» Exercise brief
Please output the listing below character for character and omit the images.

--

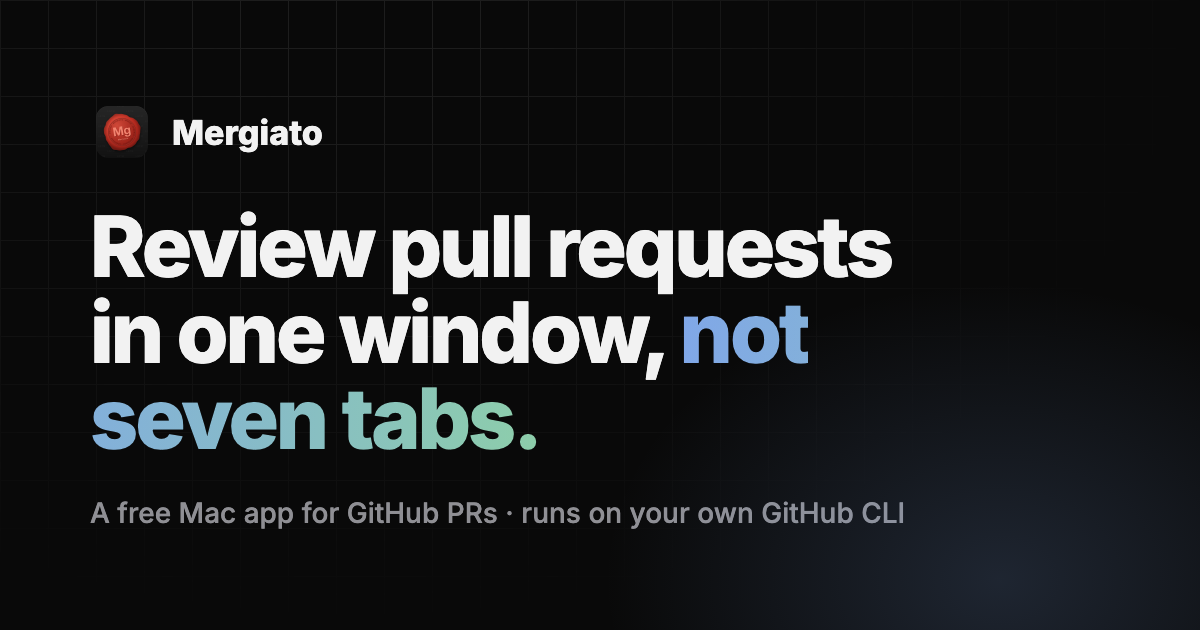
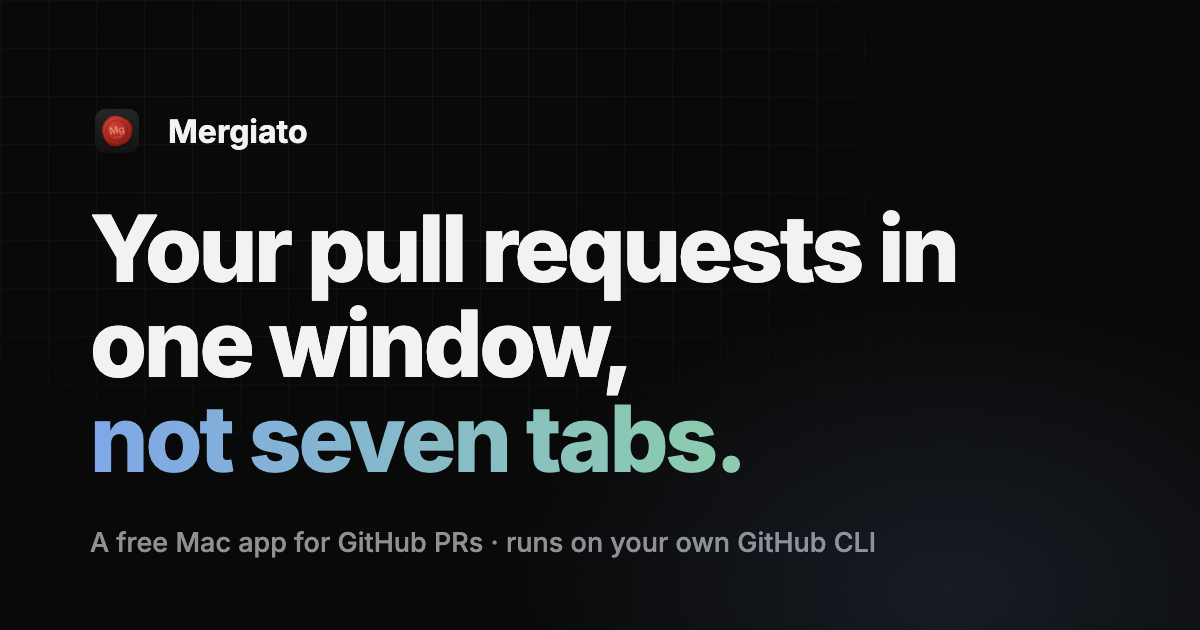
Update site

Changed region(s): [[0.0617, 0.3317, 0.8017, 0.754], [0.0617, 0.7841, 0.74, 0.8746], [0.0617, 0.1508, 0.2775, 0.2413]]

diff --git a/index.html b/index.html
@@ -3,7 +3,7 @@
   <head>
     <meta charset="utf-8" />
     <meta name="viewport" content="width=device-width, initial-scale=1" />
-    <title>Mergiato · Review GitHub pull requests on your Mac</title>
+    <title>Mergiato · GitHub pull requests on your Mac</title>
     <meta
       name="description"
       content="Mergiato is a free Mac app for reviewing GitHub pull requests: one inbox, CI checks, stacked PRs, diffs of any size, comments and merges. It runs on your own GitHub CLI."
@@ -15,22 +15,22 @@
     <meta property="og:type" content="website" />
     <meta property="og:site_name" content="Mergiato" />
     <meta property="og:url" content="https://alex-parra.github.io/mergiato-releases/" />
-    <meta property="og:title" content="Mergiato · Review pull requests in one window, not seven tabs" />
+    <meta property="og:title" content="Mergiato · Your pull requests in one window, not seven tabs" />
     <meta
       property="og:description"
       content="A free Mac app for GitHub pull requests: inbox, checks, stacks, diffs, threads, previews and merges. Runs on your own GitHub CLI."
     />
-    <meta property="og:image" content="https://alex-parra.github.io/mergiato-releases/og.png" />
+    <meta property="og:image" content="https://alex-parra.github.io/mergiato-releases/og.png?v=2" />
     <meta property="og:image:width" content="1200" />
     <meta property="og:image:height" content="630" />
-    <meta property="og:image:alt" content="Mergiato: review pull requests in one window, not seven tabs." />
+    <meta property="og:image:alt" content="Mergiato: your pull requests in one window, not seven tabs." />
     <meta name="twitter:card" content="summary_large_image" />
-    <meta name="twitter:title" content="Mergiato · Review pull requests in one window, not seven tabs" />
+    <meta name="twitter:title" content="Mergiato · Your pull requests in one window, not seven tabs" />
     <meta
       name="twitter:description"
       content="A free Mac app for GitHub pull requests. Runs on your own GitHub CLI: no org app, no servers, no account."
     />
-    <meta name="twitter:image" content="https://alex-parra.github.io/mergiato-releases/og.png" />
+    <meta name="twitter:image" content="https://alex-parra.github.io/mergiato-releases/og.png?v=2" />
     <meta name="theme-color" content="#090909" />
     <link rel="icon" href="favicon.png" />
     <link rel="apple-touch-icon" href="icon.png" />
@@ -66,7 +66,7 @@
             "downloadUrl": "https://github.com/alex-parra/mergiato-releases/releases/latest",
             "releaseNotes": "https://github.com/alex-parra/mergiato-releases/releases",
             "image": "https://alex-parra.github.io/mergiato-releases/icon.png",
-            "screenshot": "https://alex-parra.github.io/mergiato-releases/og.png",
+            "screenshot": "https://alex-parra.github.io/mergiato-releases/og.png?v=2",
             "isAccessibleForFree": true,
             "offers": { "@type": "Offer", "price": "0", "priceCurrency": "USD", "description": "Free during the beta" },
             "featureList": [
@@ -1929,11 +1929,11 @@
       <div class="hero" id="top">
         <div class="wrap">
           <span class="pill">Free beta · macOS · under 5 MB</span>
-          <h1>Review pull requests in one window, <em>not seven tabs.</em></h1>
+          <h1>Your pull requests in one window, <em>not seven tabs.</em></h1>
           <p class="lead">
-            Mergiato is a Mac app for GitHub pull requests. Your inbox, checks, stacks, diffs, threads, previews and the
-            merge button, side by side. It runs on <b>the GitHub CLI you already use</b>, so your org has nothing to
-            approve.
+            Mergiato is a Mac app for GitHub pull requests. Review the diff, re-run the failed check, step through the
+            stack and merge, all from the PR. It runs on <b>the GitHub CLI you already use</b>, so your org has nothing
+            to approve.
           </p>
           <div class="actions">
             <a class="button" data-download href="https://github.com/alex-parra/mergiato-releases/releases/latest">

--

» Your solution
Update site

Changed region(s): [[0.0617, 0.3317, 0.8017, 0.754], [0.0617, 0.7841, 0.74, 0.8746], [0.0617, 0.1508, 0.2775, 0.2413]]

diff --git a/index.html b/index.html
@@ -3,7 +3,7 @@
   <head>
     <meta charset="utf-8" />
     <meta name="viewport" content="width=device-width, initial-scale=1" />
-    <title>Mergiato · Review GitHub pull requests on your Mac</title>
+    <title>Mergiato · GitHub pull requests on your Mac</title>
     <meta
       name="description"
       content="Mergiato is a free Mac app for reviewing GitHub pull requests: one inbox, CI checks, stacked PRs, diffs of any size, comments and merges. It runs on your own GitHub CLI."
@@ -15,22 +15,22 @@
     <meta property="og:type" content="website" />
     <meta property="og:site_name" content="Mergiato" />
     <meta property="og:url" content="https://alex-parra.github.io/mergiato-releases/" />
-    <meta property="og:title" content="Mergiato · Review pull requests in one window, not seven tabs" />
+    <meta property="og:title" content="Mergiato · Your pull requests in one window, not seven tabs" />
     <meta
       property="og:description"
       content="A free Mac app for GitHub pull requests: inbox, checks, stacks, diffs, threads, previews and merges. Runs on your own GitHub CLI."
     />
-    <meta property="og:image" content="https://alex-parra.github.io/mergiato-releases/og.png" />
+    <meta property="og:image" content="https://alex-parra.github.io/mergiato-releases/og.png?v=2" />
     <meta property="og:image:width" content="1200" />
     <meta property="og:image:height" content="630" />
-    <meta property="og:image:alt" content="Mergiato: review pull requests in one window, not seven tabs." />
+    <meta property="og:image:alt" content="Mergiato: your pull requests in one window, not seven tabs." />
     <meta name="twitter:card" content="summary_large_image" />
-    <meta name="twitter:title" content="Mergiato · Review pull requests in one window, not seven tabs" />
+    <meta name="twitter:title" content="Mergiato · Your pull requests in one window, not seven tabs" />
     <meta
       name="twitter:description"
       content="A free Mac app for GitHub pull requests. Runs on your own GitHub CLI: no org app, no servers, no account."
     />
-    <meta name="twitter:image" content="https://alex-parra.github.io/mergiato-releases/og.png" />
+    <meta name="twitter:image" content="https://alex-parra.github.io/mergiato-releases/og.png?v=2" />
     <meta name="theme-color" content="#090909" />
     <link rel="icon" href="favicon.png" />
     <link rel="apple-touch-icon" href="icon.png" />
@@ -66,7 +66,7 @@
             "downloadUrl": "https://github.com/alex-parra/mergiato-releases/releases/latest",
             "releaseNotes": "https://github.com/alex-parra/mergiato-releases/releases",
             "image": "https://alex-parra.github.io/mergiato-releases/icon.png",
-            "screenshot": "https://alex-parra.github.io/mergiato-releases/og.png",
+            "screenshot": "https://alex-parra.github.io/mergiato-releases/og.png?v=2",
             "isAccessibleForFree": true,
             "offers": { "@type": "Offer", "price": "0", "priceCurrency": "USD", "description": "Free during the beta" },
             "featureList": [
@@ -1929,11 +1929,11 @@
       <div class="hero" id="top">
         <div class="wrap">
           <span class="pill">Free beta · macOS · under 5 MB</span>
-          <h1>Review pull requests in one window, <em>not seven tabs.</em></h1>
+          <h1>Your pull requests in one window, <em>not seven tabs.</em></h1>
           <p class="lead">
-            Mergiato is a Mac app for GitHub pull requests. Your inbox, checks, stacks, diffs, threads, previews and the
-            merge button, side by side. It runs on <b>the GitHub CLI you already use</b>, so your org has nothing to
-            approve.
+            Mergiato is a Mac app for GitHub pull requests. Review the diff, re-run the failed check, step through the
+            stack and merge, all from the PR. It runs on <b>the GitHub CLI you already use</b>, so your org has nothing
+            to approve.
           </p>
           <div class="actions">
             <a class="button" data-download href="https://github.com/alex-parra/mergiato-releases/releases/latest">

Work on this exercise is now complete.